Faith is in an object. The object is the Word of God. That is what faith is. Faith is taking God seriously. Faith is saying, “God, I believe even though I don’t have the evidence,” in the sense, “I don’t have the tangible evidence, but I believe.” People may laugh at your faith, they may mock you for your faith, but it is the most valuable thing you have. Don’t you ever give it up. Without faith it is impossible to please Him. Without faith it is impossible to be righteous. Without faith you are a sinner condemned. So faith is not simply a make-believe. Faith is based on something that is real. Jesus Christ and Him crucified.

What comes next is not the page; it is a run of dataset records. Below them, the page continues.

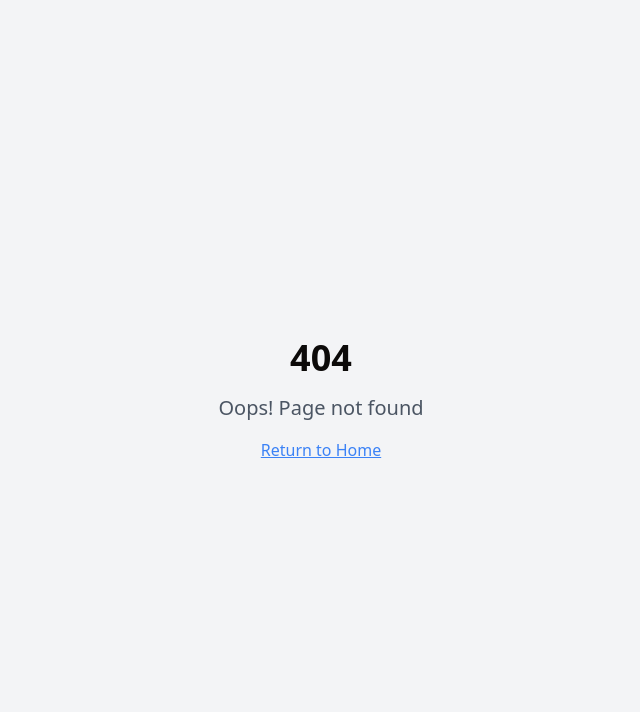
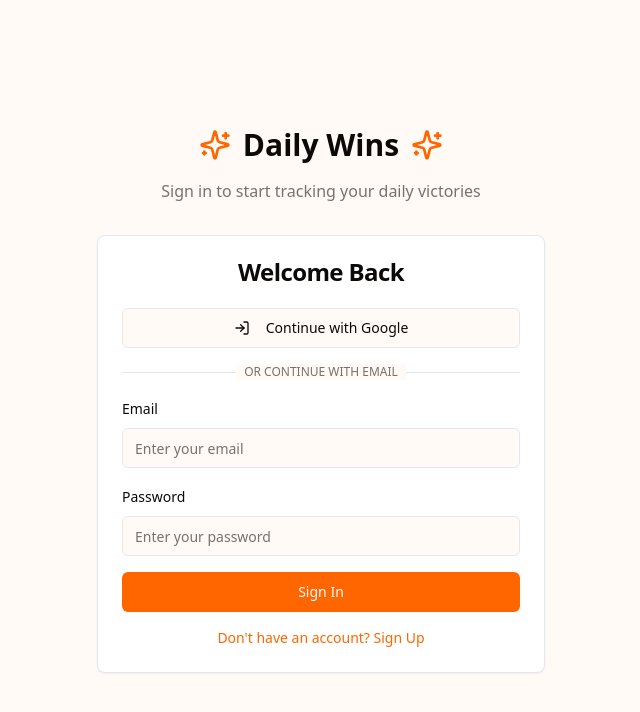
Before and after one commit to edgeteamdan/daily-glow-moments, a React (Vite) app: page /auth in a window 1280 px wide. Before the commit this address had no page. Shown: the top 712 px of the page, without its empty margins (319-959 px from the left). Built offline with nearby package versions, Linux system fonts and the light colour scheme.

Commit message:
Add sign-in button
Integrate Google sign-in button into the Daily Wins app.

```diff
--- a/src/App.tsx
+++ b/src/App.tsx
@@ -3,7 +3,9 @@ import { Toaster as Sonner } from "@/components/ui/sonner";
 import { TooltipProvider } from "@/components/ui/tooltip";
 import { QueryClient, QueryClientProvider } from "@tanstack/react-query";
 import { BrowserRouter, Routes, Route } from "react-router-dom";
+import { AuthProvider } from "./contexts/AuthContext";
 import Index from "./pages/Index";
+import Auth from "./pages/Auth";
 import NotFound from "./pages/NotFound";
 
 const queryClient = new QueryClient();
@@ -11,15 +13,18 @@ const queryClient = new QueryClient();
 const App = () => (
   <QueryClientProvider client={queryClient}>
     <TooltipProvider>
+      <AuthProvider>
         <Toaster />
         <Sonner />
         <BrowserRouter>
           <Routes>
             <Route path="/" element={<Index />} />
+            <Route path="/auth" element={<Auth />} />
             {/* ADD ALL CUSTOM ROUTES ABOVE THE CATCH-ALL "*" ROUTE */}
             <Route path="*" element={<NotFound />} />
           </Routes>
         </BrowserRouter>
+      </AuthProvider>
     </TooltipProvider>
   </QueryClientProvider>
 );
--- /dev/null
+++ b/src/contexts/AuthContext.tsx
@@ -0,0 +1,56 @@
+import { createContext, useContext, useEffect, useState } from 'react';
+import { User, Session } from '@supabase/supabase-js';
+import { supabase } from '@/integrations/supabase/client';
+
+interface AuthContextType {
+  user: User | null;
+  session: Session | null;
+  loading: boolean;
+  signOut: () => Promise<void>;
+}
+
+const AuthContext = createContext<AuthContextType | undefined>(undefined);
+
+export function AuthProvider({ children }: { children: React.ReactNode }) {
+  const [user, setUser] = useState<User | null>(null);
+  const [session, setSession] = useState<Session | null>(null);
+  const [loading, setLoading] = useState(true);
+
+  useEffect(() => {
+    // Set up auth state listener
+    const { data: { subscription } } = supabase.auth.onAuthStateChange(
+      (event, session) => {
+        setSession(session);
+        setUser(session?.user ?? null);
+        setLoading(false);
+      }
+    );
+
+    // Get initial session
+    supabase.auth.getSession().then(({ data: { session } }) => {
+      setSession(session);
+      setUser(session?.user ?? null);
+      setLoading(false);
+    });
+
+    return () => subscription.unsubscribe();
+  }, []);
+
+  const signOut = async () => {
+    await supabase.auth.signOut();
+  };
+
+  return (
+    <AuthContext.Provider value={{ user, session, loading, signOut }}>
+      {children}
+    </AuthContext.Provider>
+  );
+}
+
+export function useAuth() {
+  const context = useContext(AuthContext);
+  if (context === undefined) {
+    throw new Error('useAuth must be used within an AuthProvider');
+  }
+  return context;
+}
--- a/src/integrations/supabase/types.ts
+++ b/src/integrations/supabase/types.ts
@@ -14,7 +14,27 @@ export type Database = {
   }
   public: {
     Tables: {
-      [_ in never]: never
+      wins: {
+        Row: {
+          created_at: string | null
+          id: string
+          message: string
+          user_id: string | null
+        }
+        Insert: {
+          created_at?: string | null
+          id?: string
+          message: string
+          user_id?: string | null
+        }
+        Update: {
+          created_at?: string | null
+          id?: string
+          message?: string
+          user_id?: string | null
+        }
+        Relationships: []
+      }
     }
     Views: {
       [_ in never]: never
--- /dev/null
+++ b/src/pages/Auth.tsx
@@ -0,0 +1,209 @@
+import { useEffect, useState } from 'react';
+import { useNavigate } from 'react-router-dom';
+import { Sparkles, LogIn } from 'lucide-react';
+import { Button } from '@/components/ui/button';
+import { Card, CardContent, CardHeader, CardTitle } from '@/components/ui/card';
+import { Input } from '@/components/ui/input';
+import { Label } from '@/components/ui/label';
+import { useAuth } from '@/contexts/AuthContext';
+import { supabase } from '@/integrations/supabase/client';
+import { toast } from '@/hooks/use-toast';
+
+const Auth = () => {
+  const [email, setEmail] = useState('');
+  const [password, setPassword] = useState('');
+  const [isSignUp, setIsSignUp] = useState(false);
+  const [loading, setLoading] = useState(false);
+  const { user } = useAuth();
+  const navigate = useNavigate();
+
+  useEffect(() => {
+    if (user) {
+      navigate('/');
+    }
+  }, [user, navigate]);
+
+  const handleGoogleSignIn = async () => {
+    try {
+      setLoading(true);
+      const { error } = await supabase.auth.signInWithOAuth({
+        provider: 'google',
+        options: {
+          redirectTo: `${window.location.origin}/`
+        }
+      });
+
+      if (error) {
+        toast({
+          title: 'Error',
+          description: error.message,
+          variant: 'destructive',
+        });
+      }
+    } catch (error) {
+      toast({
+        title: 'Error',
+        description: 'An unexpected error occurred',
+        variant: 'destructive',
+      });
+    } finally {
+      setLoading(false);
+    }
+  };
+
+  const handleEmailAuth = async (e: React.FormEvent) => {
+    e.preventDefault();
+    if (!email || !password) {
+      toast({
+        title: 'Error',
+        description: 'Please fill in all fields',
+        variant: 'destructive',
+      });
+      return;
+    }
+
+    try {
+      setLoading(true);
+
+      if (isSignUp) {
+        const { error } = await supabase.auth.signUp({
+          email,
+          password,
+          options: {
+            emailRedirectTo: `${window.location.origin}/`
+          }
+        });
+
+        if (error) {
+          toast({
+            title: 'Error',
+            description: error.message,
+            variant: 'destructive',
+          });
+        } else {
+          toast({
+            title: 'Success',
+            description: 'Check your email for the confirmation link',
+          });
+        }
+      } else {
+        const { error } = await supabase.auth.signInWithPassword({
+          email,
+          password,
+        });
+
+        if (error) {
+          toast({
+            title: 'Error',
+            description: error.message,
+            variant: 'destructive',
+          });
+        }
+      }
+    } catch (error) {
+      toast({
+        title: 'Error',
+        description: 'An unexpected error occurred',
+        variant: 'destructive',
+      });
+    } finally {
+      setLoading(false);
+    }
+  };
+
+  return (
+    <div className="min-h-screen bg-background flex items-center justify-center p-4">
+      <div className="w-full max-w-md">
+        {/* Header */}
+        <div className="text-center mb-8">
+          <div className="flex items-center justify-center gap-3 mb-4">
+            <Sparkles className="w-8 h-8 text-primary" />
+            <h1 className="text-3xl font-bold text-foreground">Daily Wins</h1>
+            <Sparkles className="w-8 h-8 text-primary" />
+          </div>
+          <p className="text-muted-foreground">
+            Sign in to start tracking your daily victories
+          </p>
+        </div>
+
+        <Card>
+          <CardHeader>
+            <CardTitle className="text-center">
+              {isSignUp ? 'Create Account' : 'Welcome Back'}
+            </CardTitle>
+          </CardHeader>
+          <CardContent className="space-y-4">
+            {/* Google Sign In */}
+            <Button
+              onClick={handleGoogleSignIn}
+              disabled={loading}
+              className="w-full"
+              variant="outline"
+            >
+              <LogIn className="w-4 h-4 mr-2" />
+              Continue with Google
+            </Button>
+
+            <div className="relative">
+              <div className="absolute inset-0 flex items-center">
+                <span className="w-full border-t" />
+              </div>
+              <div className="relative flex justify-center text-xs uppercase">
+                <span className="bg-background px-2 text-muted-foreground">
+                  Or continue with email
+                </span>
+              </div>
+            </div>
+
+            {/* Email/Password Form */}
+            <form onSubmit={handleEmailAuth} className="space-y-4">
+              <div className="space-y-2">
+                <Label htmlFor="email">Email</Label>
+                <Input
+                  id="email"
+                  type="email"
+                  placeholder="Enter your email"
+                  value={email}
+                  onChange={(e) => setEmail(e.target.value)}
+                  required
+                />
+              </div>
+              <div className="space-y-2">
+                <Label htmlFor="password">Password</Label>
+                <Input
+                  id="password"
+                  type="password"
+                  placeholder="Enter your password"
+                  value={password}
+                  onChange={(e) => setPassword(e.target.value)}
+                  required
+                />
+              </div>
+              <Button
+                type="submit"
+                disabled={loading}
+                className="w-full"
+              >
+                {isSignUp ? 'Create Account' : 'Sign In'}
+              </Button>
+            </form>
+
+            <div className="text-center text-sm">
+              <button
+                onClick={() => setIsSignUp(!isSignUp)}
+                className="text-primary hover:underline"
+                type="button"
+              >
+                {isSignUp
+                  ? 'Already have an account? Sign In'
+                  : "Don't have an account? Sign Up"}
+              </button>
+            </div>
+          </CardContent>
+        </Card>
+      </div>
+    </div>
+  );
+};
+
+export default Auth;
--- a/src/pages/Index.tsx
+++ b/src/pages/Index.tsx
@@ -1,6 +1,9 @@
-import { Sparkles } from "lucide-react";
+import { Sparkles, LogOut, LogIn } from "lucide-react";
+import { Link } from "react-router-dom";
+import { Button } from "@/components/ui/button";
 import { WinCard } from "@/components/WinCard";
 import { AddWinForm } from "@/components/AddWinForm";
+import { useAuth } from "@/contexts/AuthContext";
 
 // Sample wins data - will be replaced with real data later
 const sampleWins = [
@@ -37,11 +40,51 @@ const sampleWins = [
 ];
 
 const Index = () => {
+  const { user, loading, signOut } = useAuth();
+
+  if (loading) {
+    return (
+      <div className="min-h-screen bg-background flex items-center justify-center">
+        <div className="text-center">
+          <div className="animate-spin rounded-full h-8 w-8 border-b-2 border-primary mx-auto mb-4"></div>
+          <p className="text-muted-foreground">Loading...</p>
+        </div>
+      </div>
+    );
+  }
+
   return (
     <div className="min-h-screen bg-background">
       {/* Header */}
       <div className="bg-gradient-primary">
-        <div className="container mx-auto px-4 py-12 text-center">
+        <div className="container mx-auto px-4 py-12 text-center relative">
+          {/* Auth Button */}
+          <div className="absolute top-4 right-4">
+            {user ? (
+              <Button
+                onClick={signOut}
+                variant="outline"
+                size="sm"
+                className="bg-white/10 text-white border-white/20 hover:bg-white/20"
+              >
+                <LogOut className="w-4 h-4 mr-2" />
+                Sign Out
+              </Button>
+            ) : (
+              <Button
+                asChild
+                variant="outline"
+                size="sm"
+                className="bg-white/10 text-white border-white/20 hover:bg-white/20"
+              >
+                <Link to="/auth">
+                  <LogIn className="w-4 h-4 mr-2" />
+                  Sign In
+                </Link>
+              </Button>
+            )}
+          </div>
+
           <div className="flex items-center justify-center gap-3 mb-4">
             <Sparkles className="w-8 h-8 text-primary-foreground" />
             <h1 className="text-4xl font-bold text-primary-foreground">Daily Wins</h1>
@@ -51,6 +94,11 @@ const Index = () => {
             Celebrate your victories, big and small. Every step forward deserves recognition.
             Track your progress and build momentum with positivity.
           </p>
+          {user && (
+            <p className="text-primary-foreground/80 text-sm mt-2">
+              Welcome back, {user.email}!
+            </p>
+          )}
         </div>
       </div>
 
```
Lines whose indentation alone changed are shown as unchanged.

The Word of God who became flesh and dwelt among us and we beheld His glory.
Member of Congregation: “Einstein said that matter is energy and energy is power.”
I wish Karl Marx had lived after Einstein. Because, you see, Karl Marx did not go to that extreme. What he did is divide matter up into elements, and elements into molecules. And he said, “This is it. Matter existed in forms of gaseous substance, molecules, and then it came together and became matter, and then spontaneously life came because the environment was correct.”

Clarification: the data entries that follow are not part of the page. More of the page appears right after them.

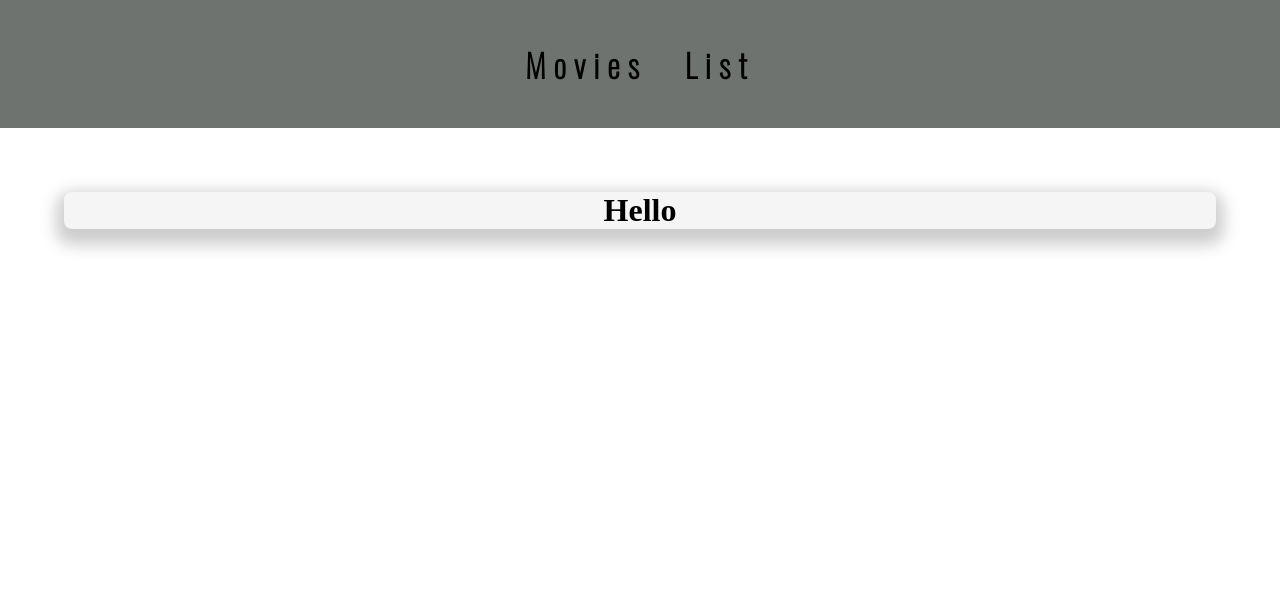
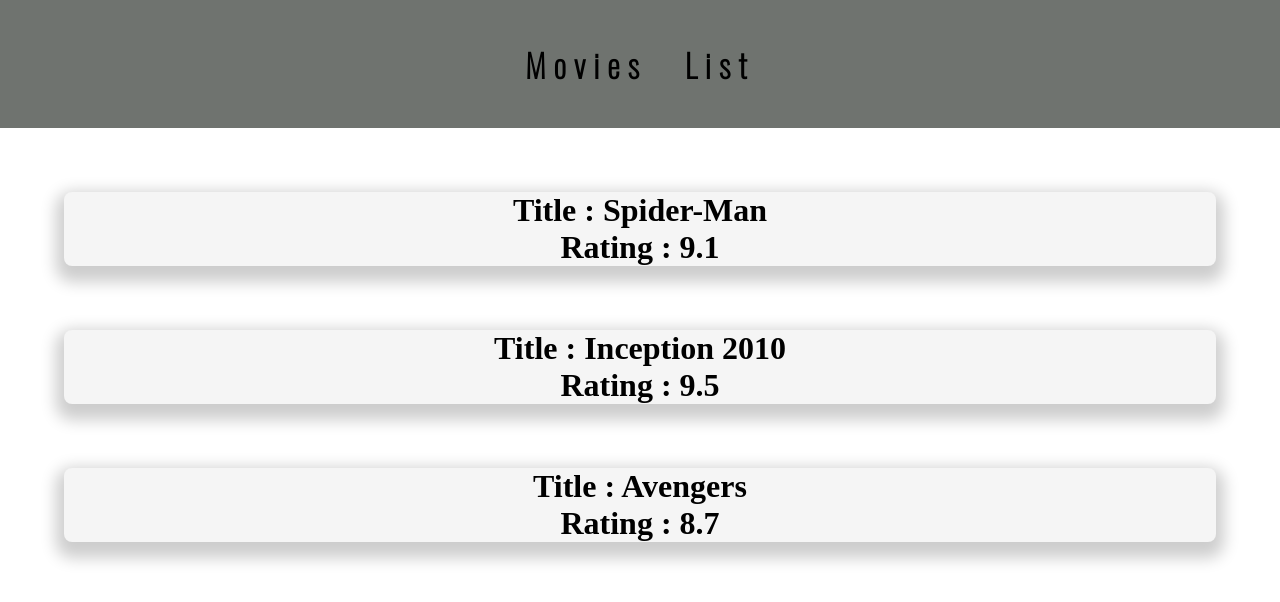
Before and after one commit to Sahhimanshu7/my-app, a React (Create React App) app in the folder my-app/: page / in a window 1280 px wide. Shown: the top 602 px of the page. Built offline with nearby package versions, Linux system fonts and the light colour scheme; a web font is replaced by a local one.

Commit message:
Updated the movies list

```diff
--- a/my-app/src/App.js
+++ b/my-app/src/App.js
@@ -1,5 +1,5 @@
 import Header from './components/Header';
-import ListDataItem from './components/ListDataitem.js';
+import ListDataAll from './components/ListDataAll';
 import {ListData} from'./Data/listData.js';
 
 function App() {
@@ -7,10 +7,11 @@
   //   console.log(data);
   // });
   let listData = ListData;
+
     return (
     <>
       <Header />
-      <ListDataItem listData={listData}/>
+      <ListDataAll listData={listData}/>
     </>
 
   );
--- /dev/null
+++ b/my-app/src/components/ListDataAll.js
@@ -0,0 +1,14 @@
+import React from "react";
+import ListDataItem from "./ListDataitem.js"
+
+function ListDataAll({ listData} ) {
+    return(
+       <div>
+           {listData.map((item) =>
+           (<ListDataItem key={item.id} item={item}/>)
+           )}
+       </div>
+    )
+}
+
+export default ListDataAll;
--- a/my-app/src/components/ListDataitem.js
+++ b/my-app/src/components/ListDataitem.js
@@ -1,11 +1,12 @@
 import React from "react";
 import Card from "../shared/card.js";
-function ListDataItem({listData}){
-    console.log({listData});
+
+function ListDataItem({ item }) {
+
     return(
        <Card>
-           <h1>{listData.id}</h1>
-           <h1>Hello</h1>
+           <h1><span className="left-side">Title : </span><span className="Right-side">{item.title}</span></h1>
+           <h1><span className="left-side">Rating : </span><span className="Right-side">{item.rating}</span></h1>
        </Card>
     )
 }
```
Also changed, not shown: my-app/src/Data/listData.js (+5 -3 lines).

But today we know that the atom can be split. The source of matter is energy. But who is the source of energy? The word of God. The word of God is energy; it can create.
But the thing is this: if we admit that, then man becomes nothing, and that is the hard part. And I am willing to become nothing that God may become the energy in my life.
Do we think by faith, or do we think according as to what is going on around us? We must allow our minds to be controlled by the word of God. Then our feelings will come into subjection. But if we allow our environment, our body, our natural feelings to control us then in a time of crisis it will contradict our faith. I’m talking from experience.
When we were in Uganda, we were facing Idi Amin’s soldiers. The way we felt was that God had forsaken us. We had no protection. But we knew by the word of God that He had not forsaken us. But our feelings did not tell us that. So we dumped our feelings to one side and said, “We are going to trust God.” Otherwise we would have left like some missionaries did. They couldn’t handle it, it was too much for them. So they took the first ticket out. We had a couple, when we were in Beirut, they were sent as missionaries. They arrived on a Sunday. That evening there was some shelling, typical for Beirut. The lady said, “We never knew that there was fighting going on here.” I don’t know what they were reading in America. Monday they came here on the plane. It was too much for them. At night, when most of the fighting took place, you would see the tracer bullets, red hot bullets, shells, and they would hit the ground and cause everything to shake. And you don’t know where the next one will hit. One hit our cafeteria in the college. But you know, you feel scared. We are human beings. But there was something that held us there, Jesus was in control.
And folks, that’s what we need. We need faith in the word of God. And God says to you, “I will never leave you or forsake you.” And Jesus said to the disciples, “Go ye into all the world, and I am with you until the end.” Do you believe that? Then let us behave like people who believe.
May God bless us. Please read the other verses and look at the examples he gives from verse 7 and onwards. Men and women who were like you and me but who held on to their faith even though the heavens fell.